Activity: Determine how many lines in the entries below include the word "style", and reply with that number alone.

Input:

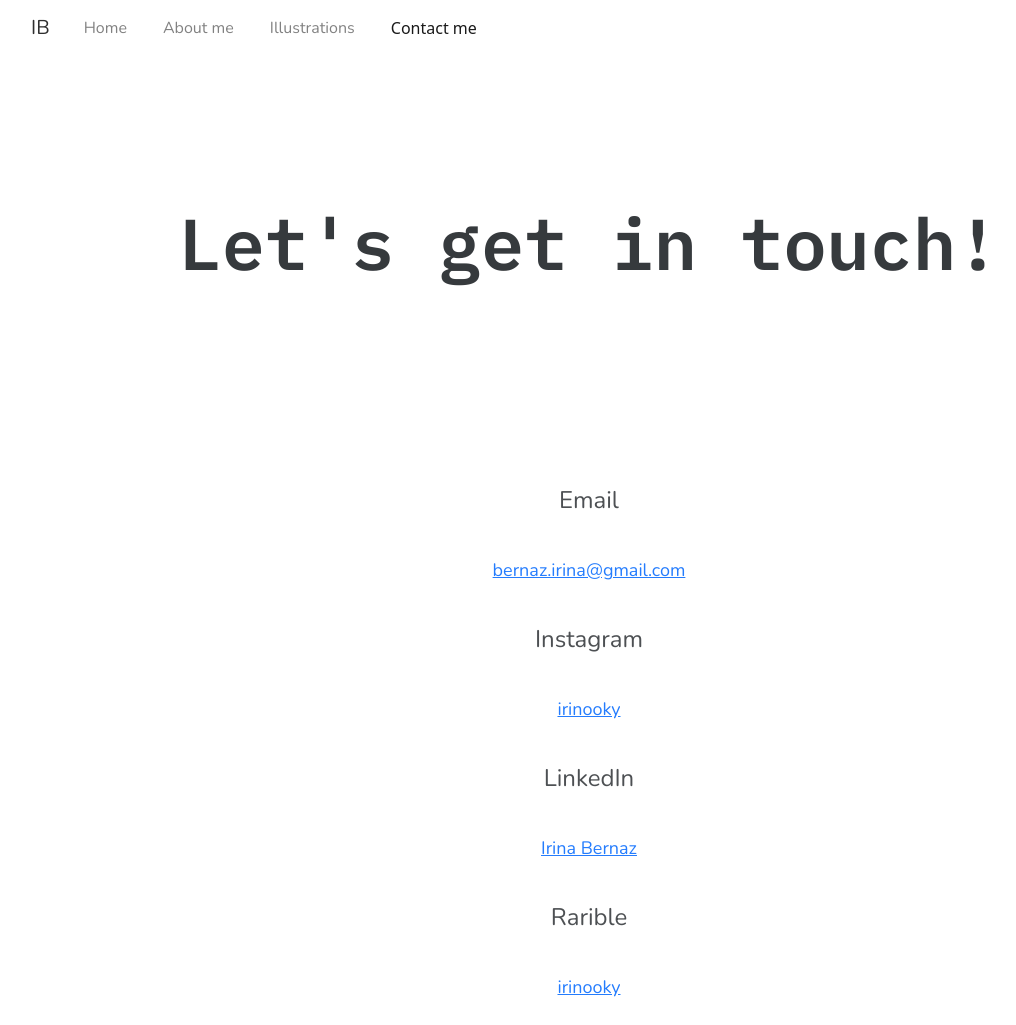
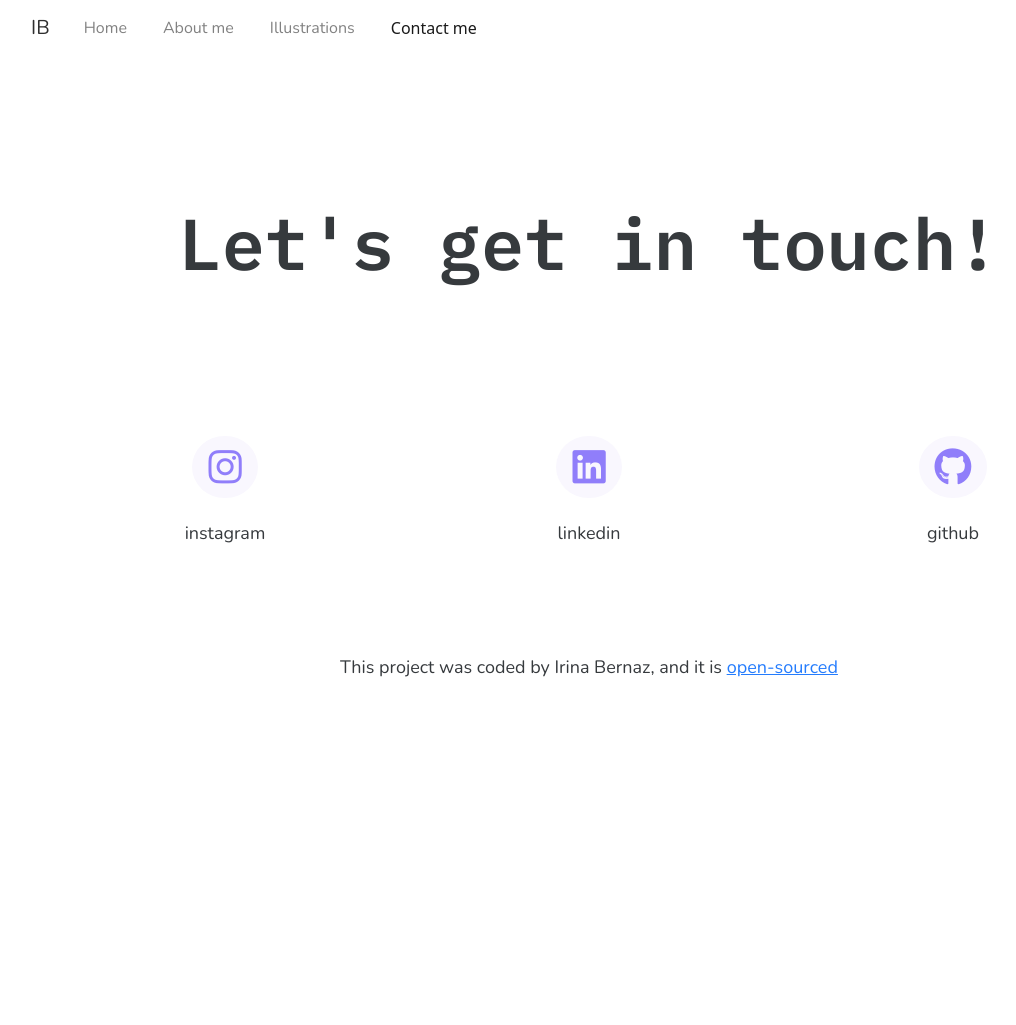
Before and after one commit to irinooky/my-website, a plain HTML site: page contact.html in a window 1280 px wide. Shown: the top 1025 px of the page, without its empty margins (51-1067 px from the left). After the commit the page ends 800 px from the top, so only its background shows below. Drawn offline with nearby package versions, Linux system fonts and the light colour scheme; a web font is replaced by a local one.

Commit message:
made the contact page nicer (added icons)

```diff
--- a/contact.html
+++ b/contact.html
@@ -38,6 +38,10 @@
       crossorigin="anonymous"
     ></script>
     <link rel="stylesheet" href="style.css" />
+    <meta
+      name="description"
+      content="Irina Bernaz is a front-end engineer based in Zürich"
+    />
 
     <title>Front-end developer & artist - Irina Bernaz</title>
   </head>
@@ -102,31 +106,43 @@
 
     <div class="container">
       <h1 id="contact-title">Let's get in touch!</h1>
-      <h3>Email</h3>
-      <p class="text-center">
-        <a href="mailto:bernaz.irina@gmail.com" target="_blank"
-          >bernaz.irina@gmail.com</a
-        >
-      </p>
-      <h3>Instagram</h3>
-      <p class="text-center">
-        <a href="https://www.instagram.com/irinooky/" target="_blank"
-          >irinooky</a
-        >
-      </p>
-      <h3>LinkedIn</h3>
-      <p class="text-center">
-        <a href="https://www.linkedin.com/in/irinabernaz/" target="_blank"
-          >Irina Bernaz</a
-        >
-      </p>
-      <h3>Rarible</h3>
-      <p class="text-center">
-        <a href="https://rarible.com/irinooky" target="_blank">irinooky</a>
-      </p>
+
+      <div class="container icon-container">
+        <div class="container">
+          <div class="row">
+            <div class="col-4">
+              <a
+                href="https://www.instagram.com/irinooky/"
+                title="insta profile"
+                ><i
+                  class="fa-brands fa-instagram fa-2x"
+                  alt="insta-icon"
+                  id="insta-icon"
+                ></i
+              ></a>
+              <p class="text-center">instagram</p>
+            </div>
+            <div class="col-4">
+              <a
+                href="https://www.linkedin.com/in/irinabernaz/"
+                title="linkedin profile"
+                ><i class="fa-brands fa-linkedin fa-2x" id="linkedin-icon"></i
+              ></a>
+              <p class="text-center">linkedin</p>
+            </div>
+
+            <div class="col-4">
+              <a href="https://github.com/irinooky" title="github profile"
+                ><i class="fa-brands fa-github fa-2x" id="github-icon"></i
+              ></a>
+              <p class="text-center">github</p>
+            </div>
+          </div>
+        </div>
+      </div>
     </div>
   </body>
-  <p class="text-center mt-5">
+  <p class="text-center mt-5" id="footer-info">
     This project was coded by Irina Bernaz, and it is
     <a href="https://github.com/irinooky/my-website" target="_blank">
       open-sourced</a
--- a/style.css
+++ b/style.css
@@ -178,6 +178,9 @@ p {
 #contact-title {
   margin: 200px 0;
 }
+#contact-title {
+  margin-bottom: 150px;
+}
 
 #about-paragraph {
   padding-left: 30px;
@@ -203,6 +206,23 @@ footer .icon-container a {
 
   font-size: 18px;
   border-radius: 50%;
+}
+#insta-icon,
+#linkedin-icon,
+#github-icon {
+  background-color: #f9f7fe;
+  padding: 12px 16px;
+  color: #907efa;
+
+  font-size: 38px;
+  border-radius: 50%;
+}
+#insta-icon:hover,
+#linkedin-icon:hover,
+#github-icon:hover {
+  color: white;
+  background-color: #9182ea;
+  transition: all 150ms ease-in-out;
 }
 
 footer .icon-container a:hover {
@@ -296,6 +316,10 @@ footer .contact-box {
   #illustration-title,
   #contact-title {
     font-size: 30px;
+    margin-bottom: 50px;
+  }
+  #footer-info {
+    font-size: 16px;
   }
 }
 @media (max-width: 1000px) {
```
Also changed, not shown: 1 other file.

Answer below: 3